§ What you have to do
Among the lines below, how many carry the string "taxvaluedollarcnt"? Reply with a number and nothing else.
** Opening Data in this exercise block **
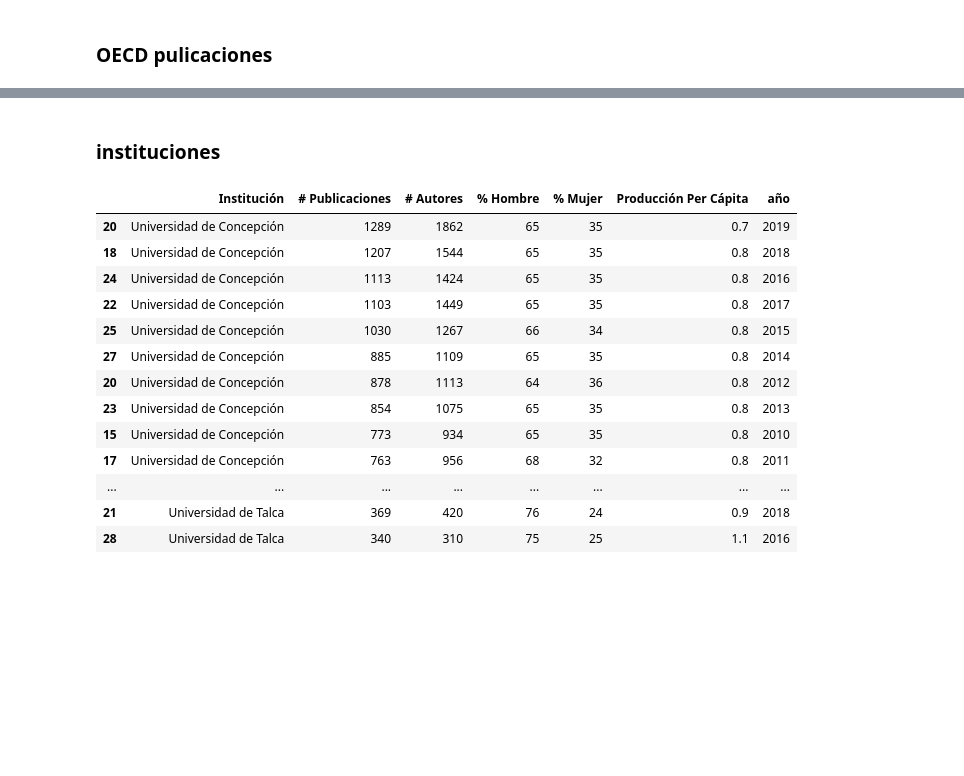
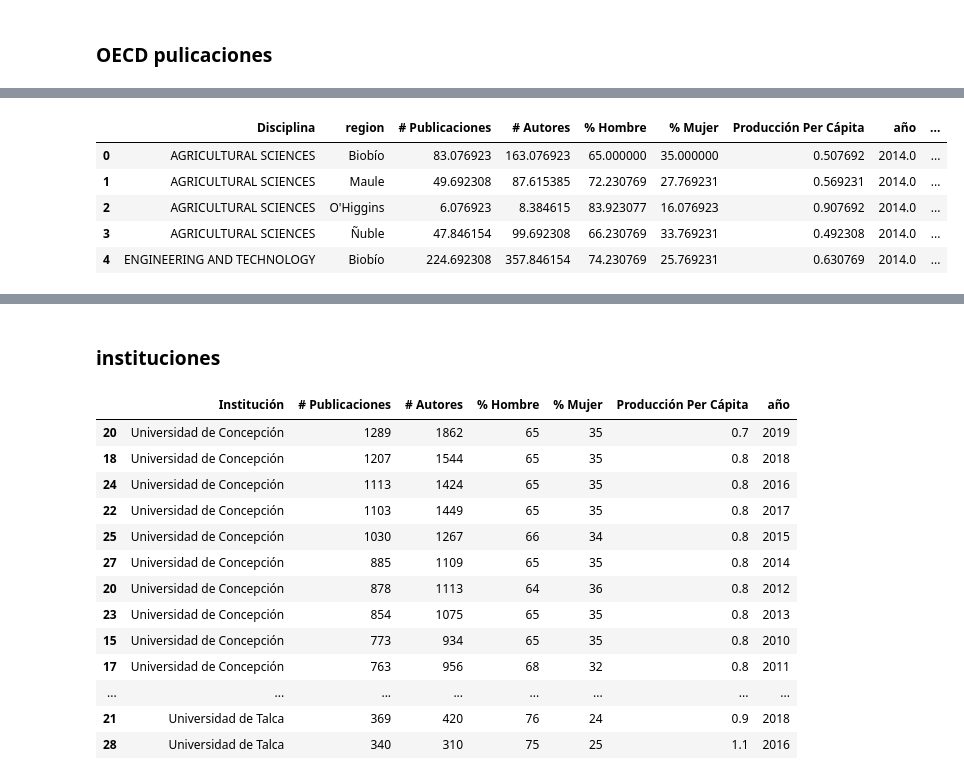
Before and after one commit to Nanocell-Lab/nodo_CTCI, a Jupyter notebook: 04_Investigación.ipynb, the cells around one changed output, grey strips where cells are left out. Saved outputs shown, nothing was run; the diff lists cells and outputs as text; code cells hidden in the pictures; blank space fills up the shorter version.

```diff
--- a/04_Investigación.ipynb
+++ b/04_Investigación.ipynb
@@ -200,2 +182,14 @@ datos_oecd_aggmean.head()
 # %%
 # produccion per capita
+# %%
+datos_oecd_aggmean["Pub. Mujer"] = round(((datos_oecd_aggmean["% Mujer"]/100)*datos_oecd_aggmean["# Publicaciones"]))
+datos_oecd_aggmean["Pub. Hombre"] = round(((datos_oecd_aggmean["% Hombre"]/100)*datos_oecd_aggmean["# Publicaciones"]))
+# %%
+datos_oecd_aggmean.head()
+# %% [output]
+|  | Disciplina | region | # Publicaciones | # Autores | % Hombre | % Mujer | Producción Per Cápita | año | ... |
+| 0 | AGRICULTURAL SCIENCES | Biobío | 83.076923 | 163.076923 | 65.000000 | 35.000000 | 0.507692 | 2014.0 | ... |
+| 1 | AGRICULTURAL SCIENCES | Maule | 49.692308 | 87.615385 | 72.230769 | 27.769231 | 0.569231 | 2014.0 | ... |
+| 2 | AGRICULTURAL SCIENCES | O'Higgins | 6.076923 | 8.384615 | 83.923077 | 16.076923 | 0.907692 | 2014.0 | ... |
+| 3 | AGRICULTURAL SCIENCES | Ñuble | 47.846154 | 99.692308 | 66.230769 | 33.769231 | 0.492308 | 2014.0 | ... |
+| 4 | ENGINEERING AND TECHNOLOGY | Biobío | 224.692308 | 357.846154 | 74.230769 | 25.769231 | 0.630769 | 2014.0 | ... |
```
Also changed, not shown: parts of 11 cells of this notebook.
** Closing Data in this exercise block **
** Opening Data in this exercise block **
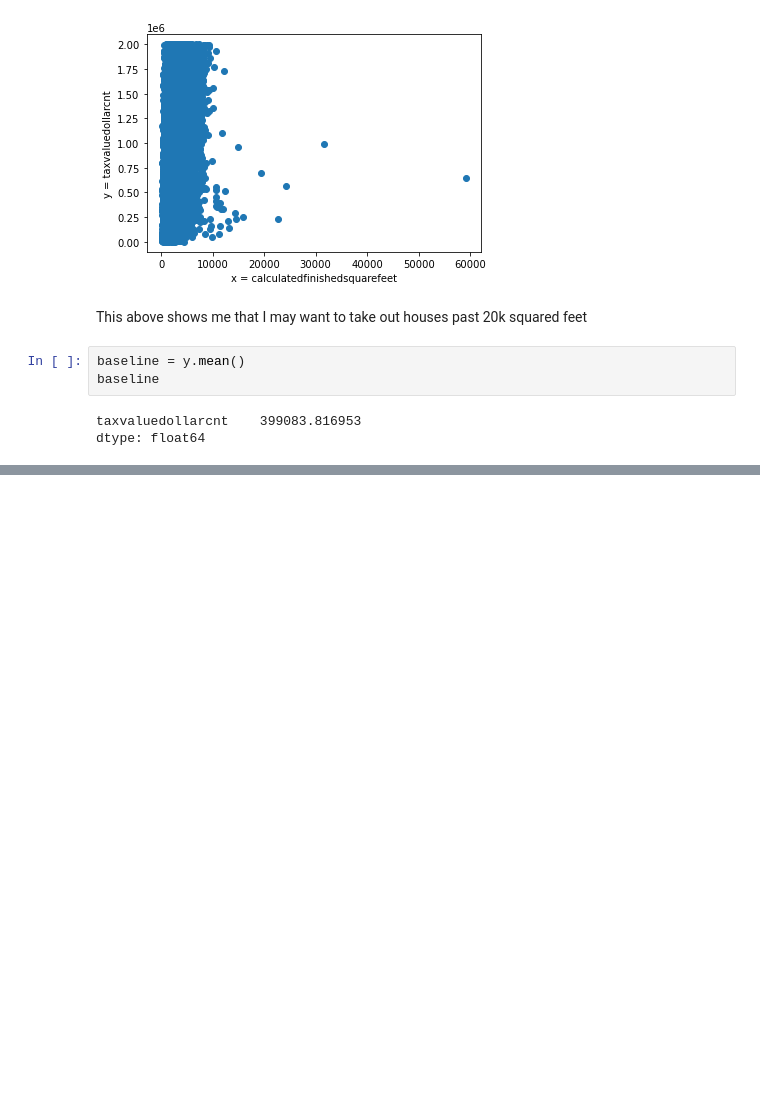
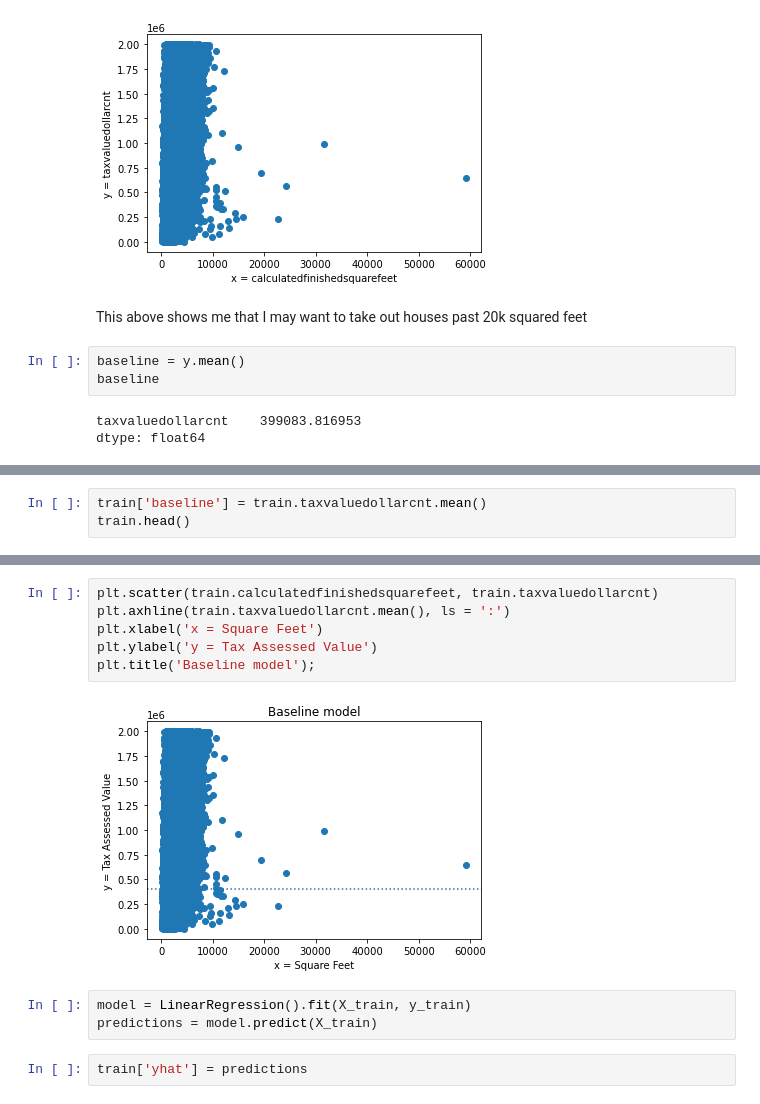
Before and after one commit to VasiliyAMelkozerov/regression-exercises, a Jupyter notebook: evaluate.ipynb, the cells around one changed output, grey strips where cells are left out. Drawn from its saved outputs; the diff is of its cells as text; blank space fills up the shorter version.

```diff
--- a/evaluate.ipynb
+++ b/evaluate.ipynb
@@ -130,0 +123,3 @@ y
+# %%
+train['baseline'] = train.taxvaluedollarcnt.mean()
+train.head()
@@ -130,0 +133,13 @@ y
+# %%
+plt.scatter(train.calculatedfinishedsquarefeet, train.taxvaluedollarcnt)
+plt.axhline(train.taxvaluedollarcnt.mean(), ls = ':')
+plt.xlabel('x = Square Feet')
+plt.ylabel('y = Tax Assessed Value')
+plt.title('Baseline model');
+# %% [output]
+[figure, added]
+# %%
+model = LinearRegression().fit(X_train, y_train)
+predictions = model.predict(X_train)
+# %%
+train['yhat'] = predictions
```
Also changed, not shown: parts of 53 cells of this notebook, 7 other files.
** Closing Data in this exercise block **
§ Task result
3